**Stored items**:
__________
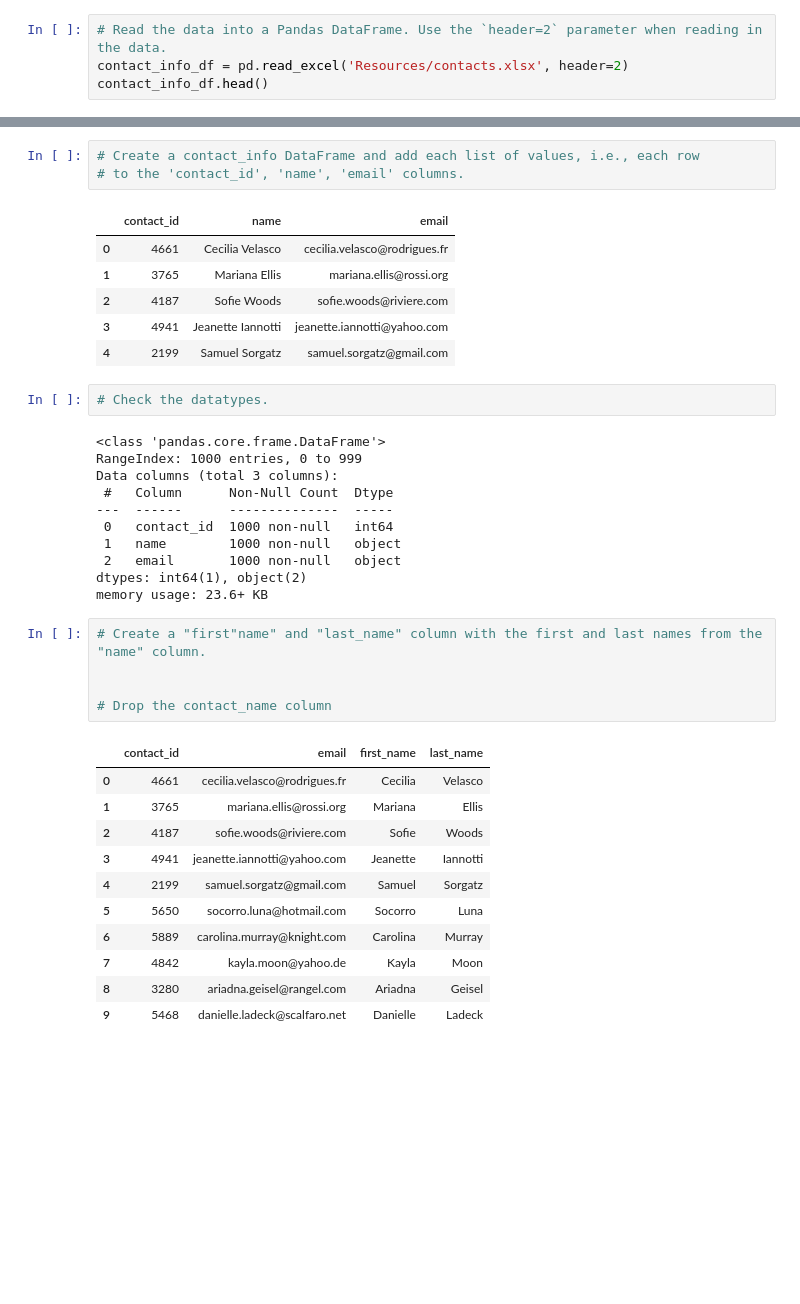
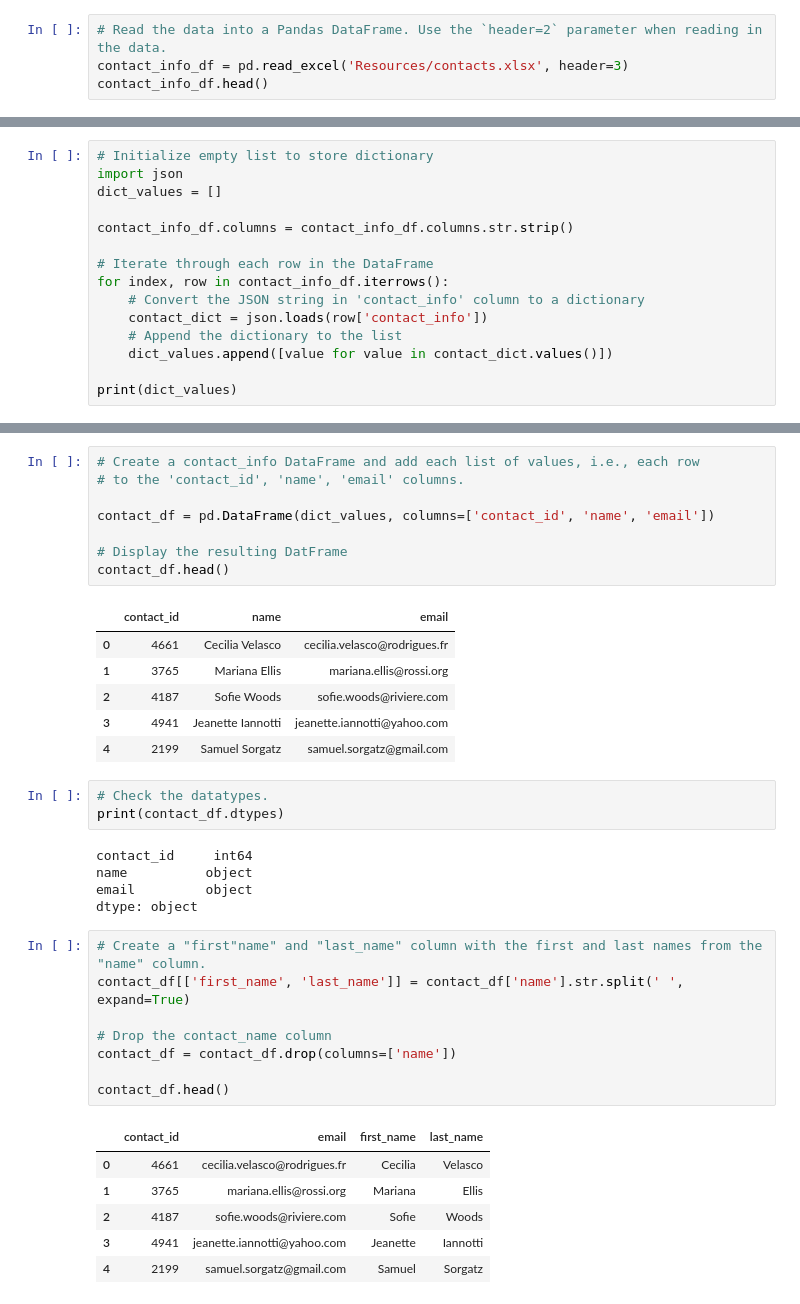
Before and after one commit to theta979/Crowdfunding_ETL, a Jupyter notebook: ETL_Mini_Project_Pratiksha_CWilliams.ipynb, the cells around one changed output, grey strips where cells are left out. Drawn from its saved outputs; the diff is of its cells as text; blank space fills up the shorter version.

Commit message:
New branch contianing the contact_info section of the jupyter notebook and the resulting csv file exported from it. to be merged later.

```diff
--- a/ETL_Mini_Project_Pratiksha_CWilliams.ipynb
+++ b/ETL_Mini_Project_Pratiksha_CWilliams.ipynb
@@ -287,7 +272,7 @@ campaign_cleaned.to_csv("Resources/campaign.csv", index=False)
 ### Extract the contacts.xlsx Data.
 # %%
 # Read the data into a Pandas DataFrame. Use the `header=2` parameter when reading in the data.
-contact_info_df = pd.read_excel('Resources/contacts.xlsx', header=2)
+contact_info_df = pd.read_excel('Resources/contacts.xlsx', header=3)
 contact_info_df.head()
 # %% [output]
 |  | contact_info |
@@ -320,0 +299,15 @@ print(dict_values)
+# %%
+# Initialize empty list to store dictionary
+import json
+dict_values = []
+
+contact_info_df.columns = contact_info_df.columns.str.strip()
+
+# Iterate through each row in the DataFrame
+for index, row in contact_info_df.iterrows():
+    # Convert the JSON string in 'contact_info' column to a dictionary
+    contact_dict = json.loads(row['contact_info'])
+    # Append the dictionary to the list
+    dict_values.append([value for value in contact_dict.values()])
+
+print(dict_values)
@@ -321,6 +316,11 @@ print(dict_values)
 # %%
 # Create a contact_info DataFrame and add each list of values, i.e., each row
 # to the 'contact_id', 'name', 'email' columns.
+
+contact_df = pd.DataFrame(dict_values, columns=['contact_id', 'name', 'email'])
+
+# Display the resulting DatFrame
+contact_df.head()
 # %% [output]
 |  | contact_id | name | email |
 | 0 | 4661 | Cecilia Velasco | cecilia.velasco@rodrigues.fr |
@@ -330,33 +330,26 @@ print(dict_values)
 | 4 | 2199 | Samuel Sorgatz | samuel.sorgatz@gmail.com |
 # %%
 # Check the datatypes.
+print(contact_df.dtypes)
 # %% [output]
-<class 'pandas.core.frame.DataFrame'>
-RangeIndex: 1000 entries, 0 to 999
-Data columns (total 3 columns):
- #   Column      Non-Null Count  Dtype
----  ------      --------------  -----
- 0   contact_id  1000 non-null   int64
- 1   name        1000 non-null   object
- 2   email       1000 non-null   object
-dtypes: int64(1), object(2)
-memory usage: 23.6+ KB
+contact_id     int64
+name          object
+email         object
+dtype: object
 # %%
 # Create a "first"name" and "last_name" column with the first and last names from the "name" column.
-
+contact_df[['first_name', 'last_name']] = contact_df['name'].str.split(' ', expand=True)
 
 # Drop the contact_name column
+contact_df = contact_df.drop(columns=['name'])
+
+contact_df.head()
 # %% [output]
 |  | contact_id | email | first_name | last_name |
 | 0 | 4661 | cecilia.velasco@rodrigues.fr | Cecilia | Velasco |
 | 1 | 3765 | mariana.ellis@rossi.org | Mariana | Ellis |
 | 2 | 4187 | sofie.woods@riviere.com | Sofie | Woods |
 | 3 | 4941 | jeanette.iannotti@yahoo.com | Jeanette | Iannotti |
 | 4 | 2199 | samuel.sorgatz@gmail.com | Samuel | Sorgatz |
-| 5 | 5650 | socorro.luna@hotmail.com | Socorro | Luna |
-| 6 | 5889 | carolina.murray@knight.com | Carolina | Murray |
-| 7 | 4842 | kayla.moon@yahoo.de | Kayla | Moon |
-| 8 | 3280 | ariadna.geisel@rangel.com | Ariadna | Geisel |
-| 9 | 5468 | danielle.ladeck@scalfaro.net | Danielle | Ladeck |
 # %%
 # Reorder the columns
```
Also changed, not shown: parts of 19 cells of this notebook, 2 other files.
__________
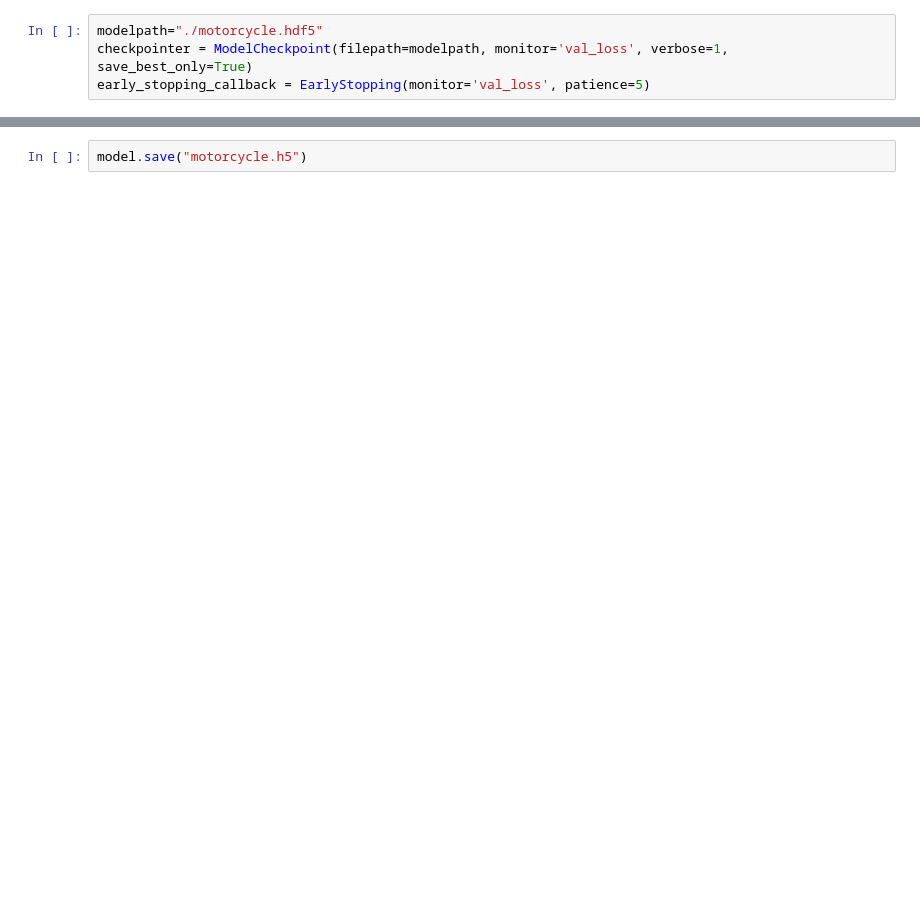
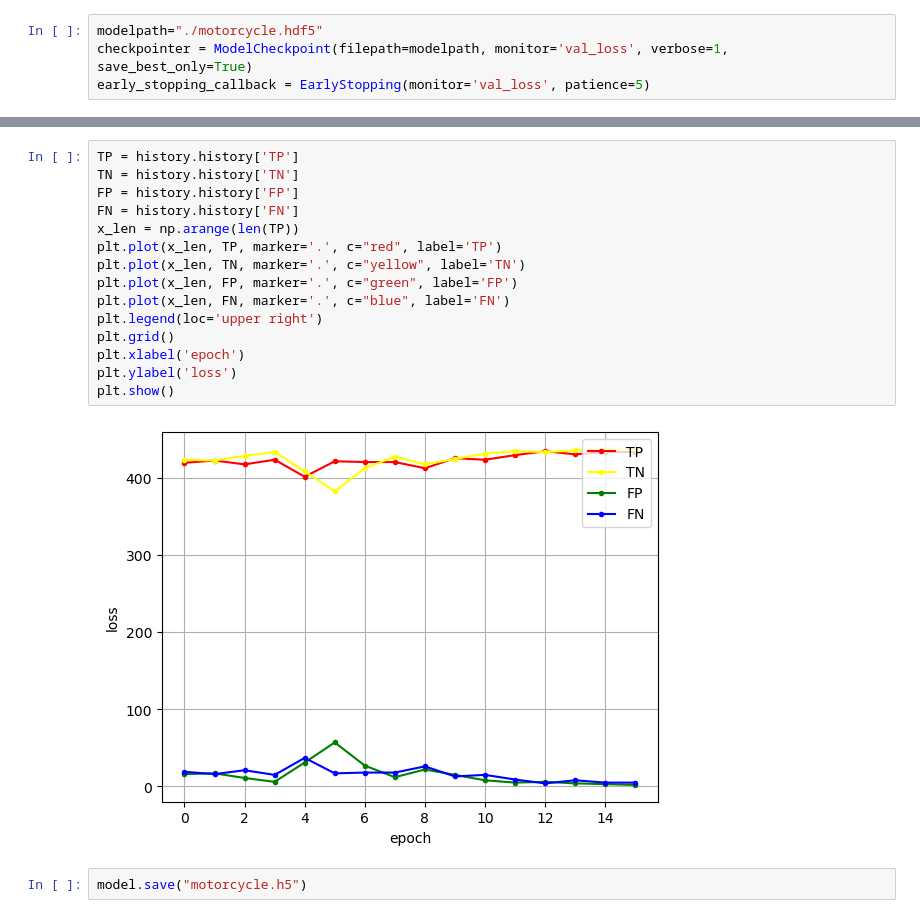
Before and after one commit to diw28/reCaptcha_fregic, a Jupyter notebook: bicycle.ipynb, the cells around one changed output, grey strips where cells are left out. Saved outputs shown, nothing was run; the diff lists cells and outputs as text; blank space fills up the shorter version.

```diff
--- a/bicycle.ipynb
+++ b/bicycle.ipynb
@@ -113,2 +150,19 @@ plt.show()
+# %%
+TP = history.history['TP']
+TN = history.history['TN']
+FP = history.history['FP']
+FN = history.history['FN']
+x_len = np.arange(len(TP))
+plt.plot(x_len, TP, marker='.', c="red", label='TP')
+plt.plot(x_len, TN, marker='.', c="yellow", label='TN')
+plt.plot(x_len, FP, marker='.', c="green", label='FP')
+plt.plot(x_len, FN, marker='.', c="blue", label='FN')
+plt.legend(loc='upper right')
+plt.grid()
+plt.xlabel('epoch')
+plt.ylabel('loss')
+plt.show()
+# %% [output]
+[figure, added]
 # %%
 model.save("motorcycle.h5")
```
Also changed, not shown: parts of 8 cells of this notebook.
__________
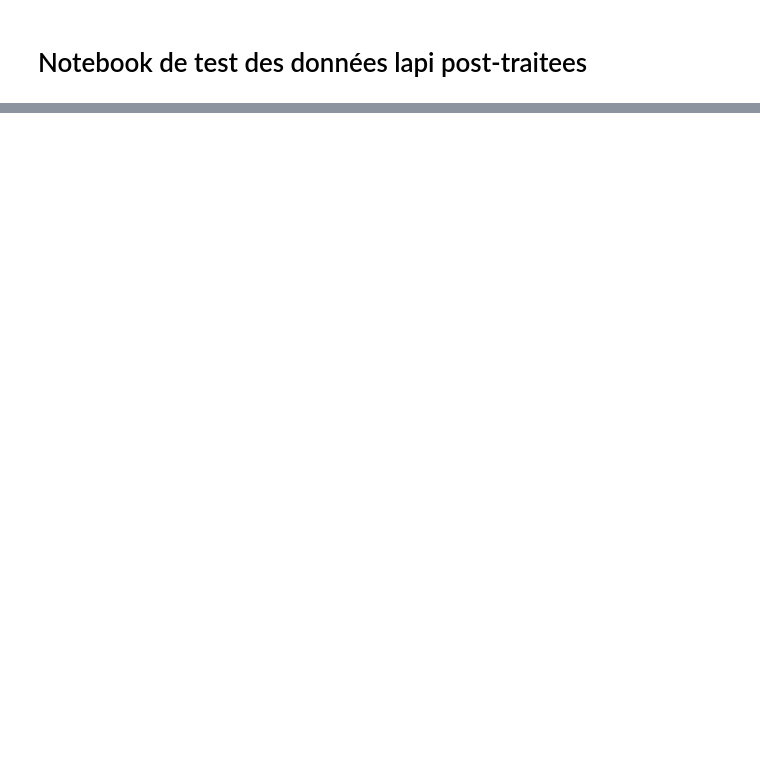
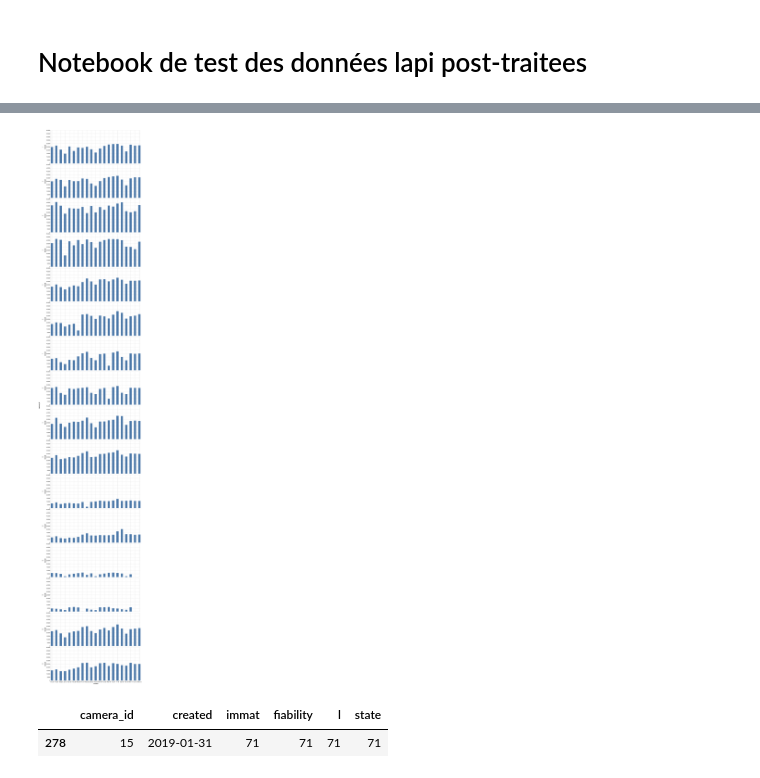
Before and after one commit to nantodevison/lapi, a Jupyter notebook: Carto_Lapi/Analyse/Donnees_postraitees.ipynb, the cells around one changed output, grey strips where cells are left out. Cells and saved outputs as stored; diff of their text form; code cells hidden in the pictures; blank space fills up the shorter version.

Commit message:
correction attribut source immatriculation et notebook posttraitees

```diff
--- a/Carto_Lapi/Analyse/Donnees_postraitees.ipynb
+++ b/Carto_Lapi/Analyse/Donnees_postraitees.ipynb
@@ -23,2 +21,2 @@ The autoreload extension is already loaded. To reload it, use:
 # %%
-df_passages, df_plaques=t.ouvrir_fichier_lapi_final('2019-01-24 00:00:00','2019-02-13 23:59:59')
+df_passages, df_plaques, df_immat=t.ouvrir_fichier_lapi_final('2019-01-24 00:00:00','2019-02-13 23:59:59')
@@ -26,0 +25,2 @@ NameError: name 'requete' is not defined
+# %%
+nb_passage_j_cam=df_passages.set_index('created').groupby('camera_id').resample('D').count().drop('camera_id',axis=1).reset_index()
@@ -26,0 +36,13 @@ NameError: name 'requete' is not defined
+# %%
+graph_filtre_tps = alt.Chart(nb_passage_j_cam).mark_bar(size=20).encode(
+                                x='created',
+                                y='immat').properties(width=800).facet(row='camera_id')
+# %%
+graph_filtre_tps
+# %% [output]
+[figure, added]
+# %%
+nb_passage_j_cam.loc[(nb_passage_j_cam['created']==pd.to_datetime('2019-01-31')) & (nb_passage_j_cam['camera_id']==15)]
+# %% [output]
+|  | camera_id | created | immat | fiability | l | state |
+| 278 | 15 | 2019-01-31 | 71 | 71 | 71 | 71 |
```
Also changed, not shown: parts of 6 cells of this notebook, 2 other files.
__________
**Aim of the exercise**:
In the entries above, find every line holding the word "sorgatz" and copy it out.

**Answer to this task**:
 | 4 | 2199 | Samuel Sorgatz | samuel.sorgatz@gmail.com |
 | 4 | 2199 | samuel.sorgatz@gmail.com | Samuel | Sorgatz |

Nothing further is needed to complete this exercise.